■ EXERCISE DETAILS: Find and copy each line of the records where the string "Claude" shows up.

Stored records
------------------------------------------------
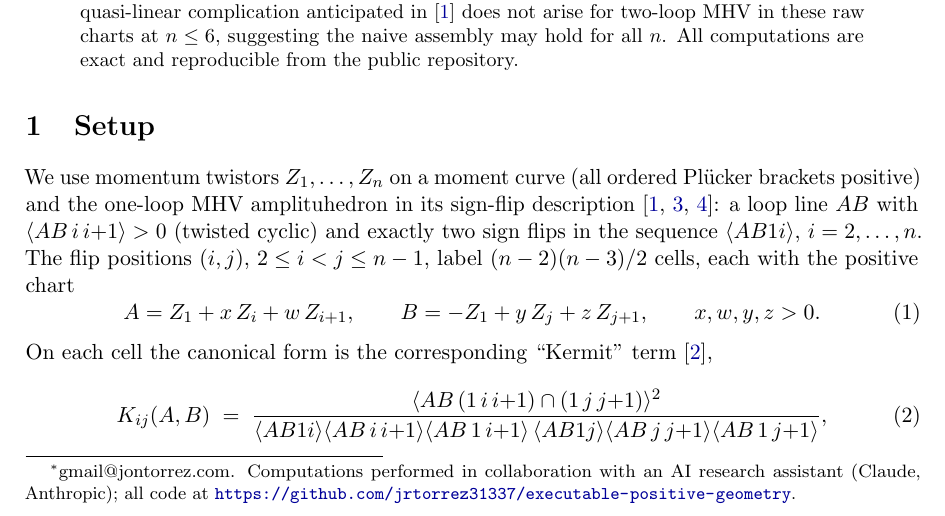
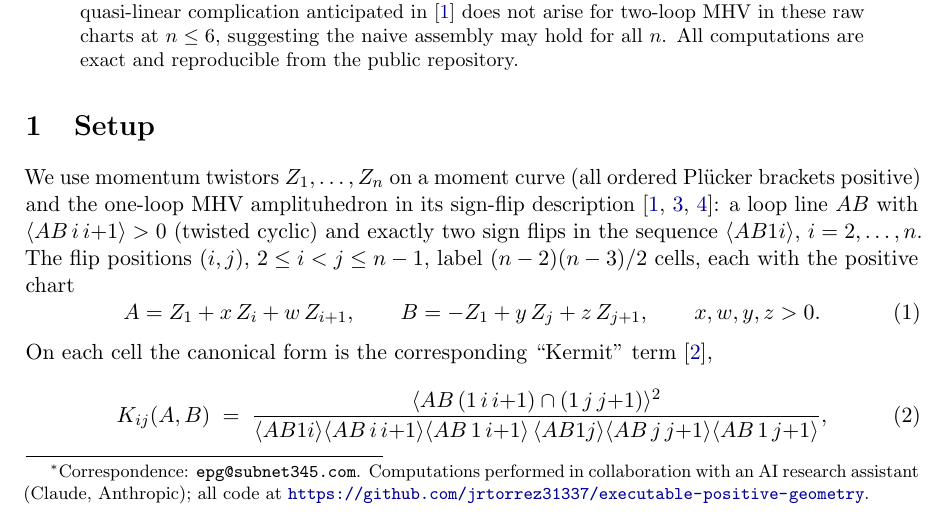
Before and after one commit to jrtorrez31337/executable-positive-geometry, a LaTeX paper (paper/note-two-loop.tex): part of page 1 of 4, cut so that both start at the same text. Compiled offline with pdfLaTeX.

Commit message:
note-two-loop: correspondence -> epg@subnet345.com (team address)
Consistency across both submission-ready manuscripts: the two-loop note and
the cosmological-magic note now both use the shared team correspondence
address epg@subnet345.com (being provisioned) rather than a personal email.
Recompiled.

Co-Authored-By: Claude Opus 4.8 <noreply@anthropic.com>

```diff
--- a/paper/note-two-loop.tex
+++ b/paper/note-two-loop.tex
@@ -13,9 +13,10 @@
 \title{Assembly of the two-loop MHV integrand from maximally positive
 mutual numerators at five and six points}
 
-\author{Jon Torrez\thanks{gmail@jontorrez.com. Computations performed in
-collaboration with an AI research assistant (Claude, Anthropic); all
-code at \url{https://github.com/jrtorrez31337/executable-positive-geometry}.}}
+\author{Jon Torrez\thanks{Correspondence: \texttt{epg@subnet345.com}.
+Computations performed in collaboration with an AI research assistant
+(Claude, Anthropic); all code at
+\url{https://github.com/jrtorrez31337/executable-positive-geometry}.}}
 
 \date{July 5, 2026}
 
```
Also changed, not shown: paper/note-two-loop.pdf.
------------------------------------------------
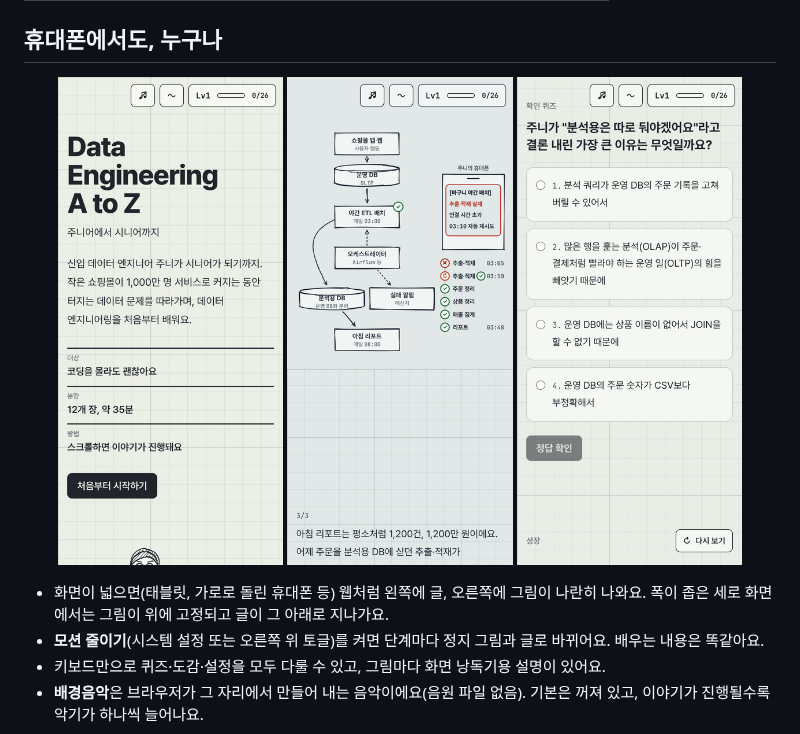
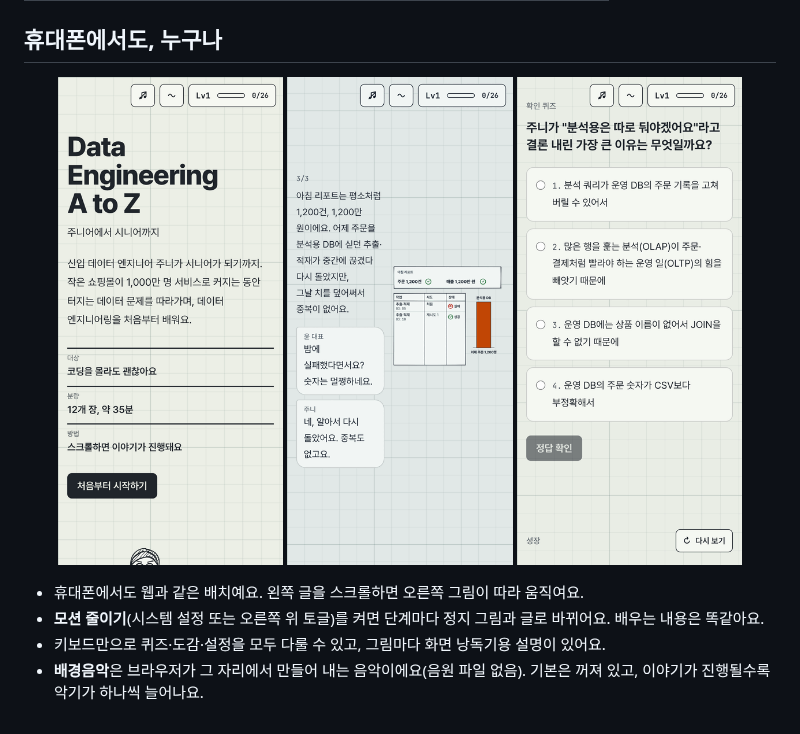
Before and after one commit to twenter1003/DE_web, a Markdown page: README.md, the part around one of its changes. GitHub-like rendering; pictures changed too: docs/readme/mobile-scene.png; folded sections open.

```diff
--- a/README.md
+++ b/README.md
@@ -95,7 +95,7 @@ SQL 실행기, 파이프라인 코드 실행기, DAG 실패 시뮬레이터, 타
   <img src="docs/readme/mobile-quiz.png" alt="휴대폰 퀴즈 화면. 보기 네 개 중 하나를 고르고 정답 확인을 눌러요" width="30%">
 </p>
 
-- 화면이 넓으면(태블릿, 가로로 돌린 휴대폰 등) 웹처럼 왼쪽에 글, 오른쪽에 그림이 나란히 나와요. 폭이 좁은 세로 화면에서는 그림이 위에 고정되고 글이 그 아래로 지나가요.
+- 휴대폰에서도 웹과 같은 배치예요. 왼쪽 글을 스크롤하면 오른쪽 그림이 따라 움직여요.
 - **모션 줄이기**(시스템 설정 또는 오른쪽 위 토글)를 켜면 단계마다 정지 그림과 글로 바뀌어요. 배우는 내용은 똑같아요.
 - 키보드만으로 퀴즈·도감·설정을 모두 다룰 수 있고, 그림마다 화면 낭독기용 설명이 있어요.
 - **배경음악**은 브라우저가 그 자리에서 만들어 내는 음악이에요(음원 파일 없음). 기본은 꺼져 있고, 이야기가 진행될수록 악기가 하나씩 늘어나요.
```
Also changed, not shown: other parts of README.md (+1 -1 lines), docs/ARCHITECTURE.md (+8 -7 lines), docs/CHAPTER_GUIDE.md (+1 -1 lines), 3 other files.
------------------------------------------------
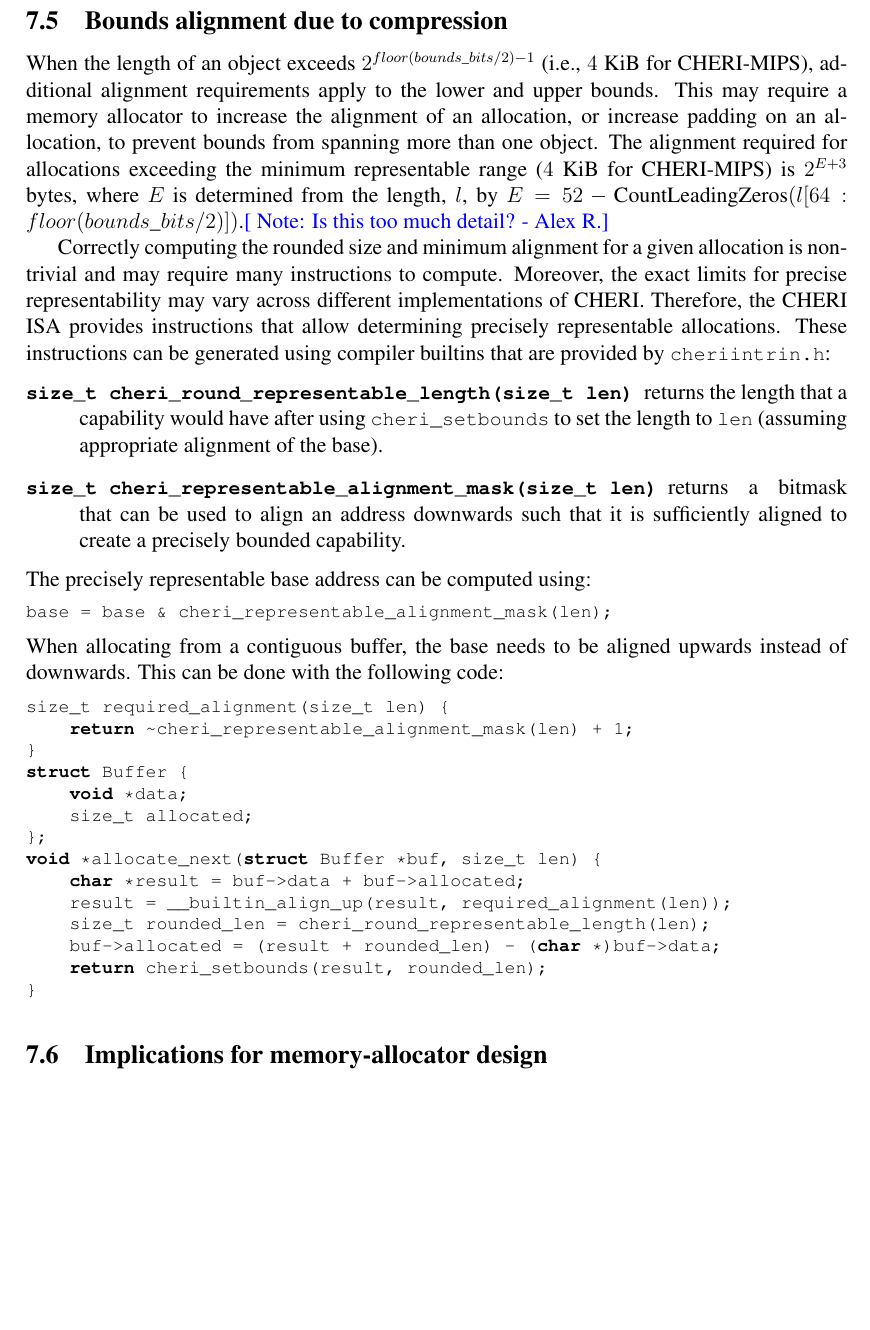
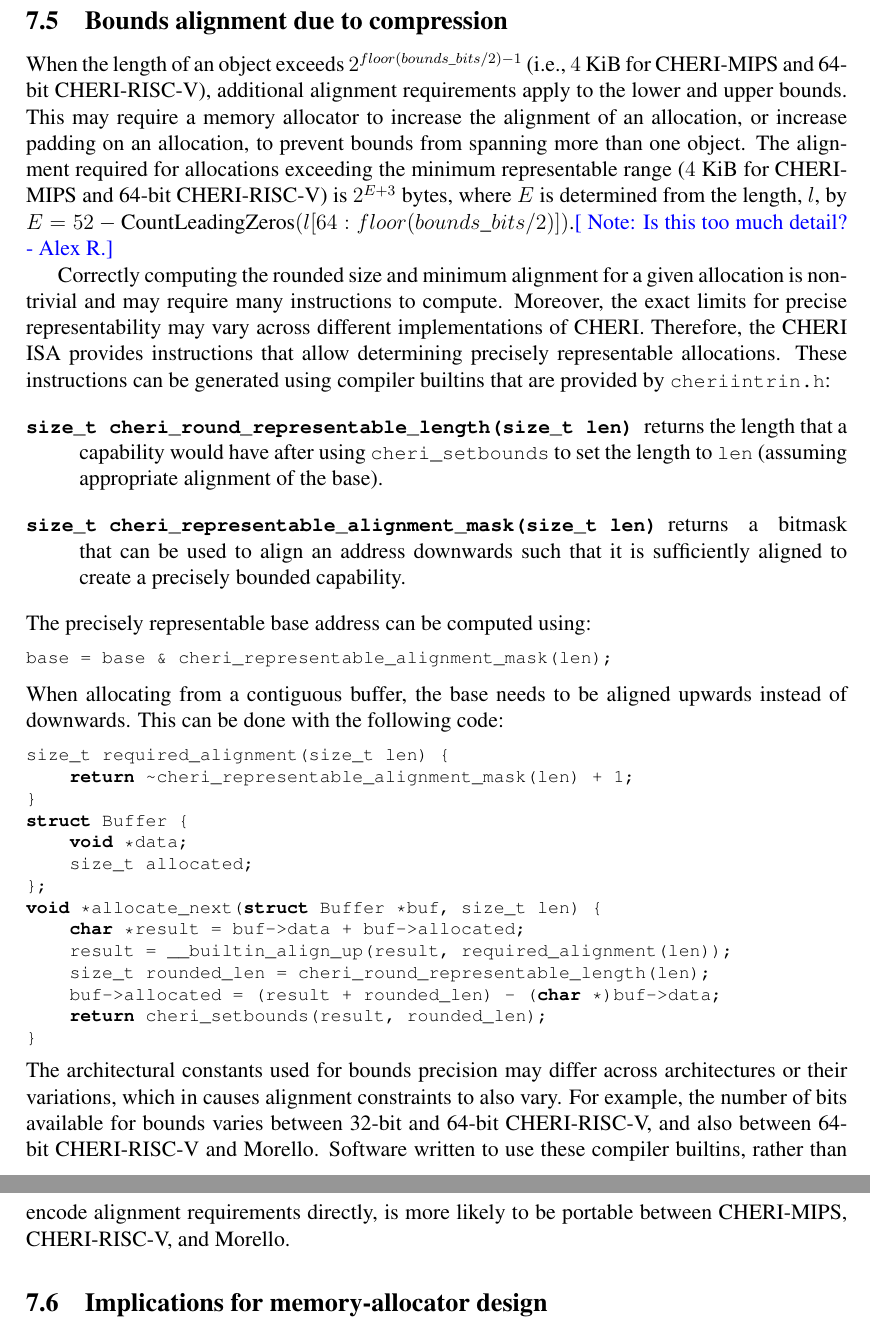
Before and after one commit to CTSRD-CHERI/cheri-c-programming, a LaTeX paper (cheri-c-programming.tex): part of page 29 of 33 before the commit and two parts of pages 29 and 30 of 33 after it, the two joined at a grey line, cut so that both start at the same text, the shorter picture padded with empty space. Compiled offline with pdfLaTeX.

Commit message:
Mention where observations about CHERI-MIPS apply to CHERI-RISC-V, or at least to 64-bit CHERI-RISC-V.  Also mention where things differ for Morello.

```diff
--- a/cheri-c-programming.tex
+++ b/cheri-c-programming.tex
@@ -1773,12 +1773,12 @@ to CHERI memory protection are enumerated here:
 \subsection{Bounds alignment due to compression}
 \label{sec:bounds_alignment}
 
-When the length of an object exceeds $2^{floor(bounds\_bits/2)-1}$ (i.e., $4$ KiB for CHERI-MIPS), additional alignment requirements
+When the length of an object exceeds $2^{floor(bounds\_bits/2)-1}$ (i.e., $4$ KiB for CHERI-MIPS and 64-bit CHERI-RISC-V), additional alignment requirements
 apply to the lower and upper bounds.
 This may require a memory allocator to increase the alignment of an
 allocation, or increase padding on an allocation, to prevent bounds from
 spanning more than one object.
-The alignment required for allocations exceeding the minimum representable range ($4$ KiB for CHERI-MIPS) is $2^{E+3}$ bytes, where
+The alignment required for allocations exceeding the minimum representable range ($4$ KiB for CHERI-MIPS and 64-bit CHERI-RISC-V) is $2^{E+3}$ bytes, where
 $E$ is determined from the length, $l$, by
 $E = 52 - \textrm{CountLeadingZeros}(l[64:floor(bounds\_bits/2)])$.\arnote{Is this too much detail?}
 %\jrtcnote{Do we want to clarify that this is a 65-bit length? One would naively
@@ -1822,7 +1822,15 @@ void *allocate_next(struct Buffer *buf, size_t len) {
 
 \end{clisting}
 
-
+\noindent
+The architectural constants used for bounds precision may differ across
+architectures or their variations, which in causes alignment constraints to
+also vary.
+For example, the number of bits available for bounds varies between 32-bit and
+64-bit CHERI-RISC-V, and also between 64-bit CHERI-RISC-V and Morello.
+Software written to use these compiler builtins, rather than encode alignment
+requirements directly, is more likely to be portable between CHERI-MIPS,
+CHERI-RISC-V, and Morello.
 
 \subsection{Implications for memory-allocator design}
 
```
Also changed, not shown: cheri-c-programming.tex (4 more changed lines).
------------------------------------------------
■ REPLY:
Co-Authored-By: Claude Opus 4.8 <noreply@anthropic.com>
-collaboration with an AI research assistant (Claude, Anthropic); all
+(Claude, Anthropic); all code at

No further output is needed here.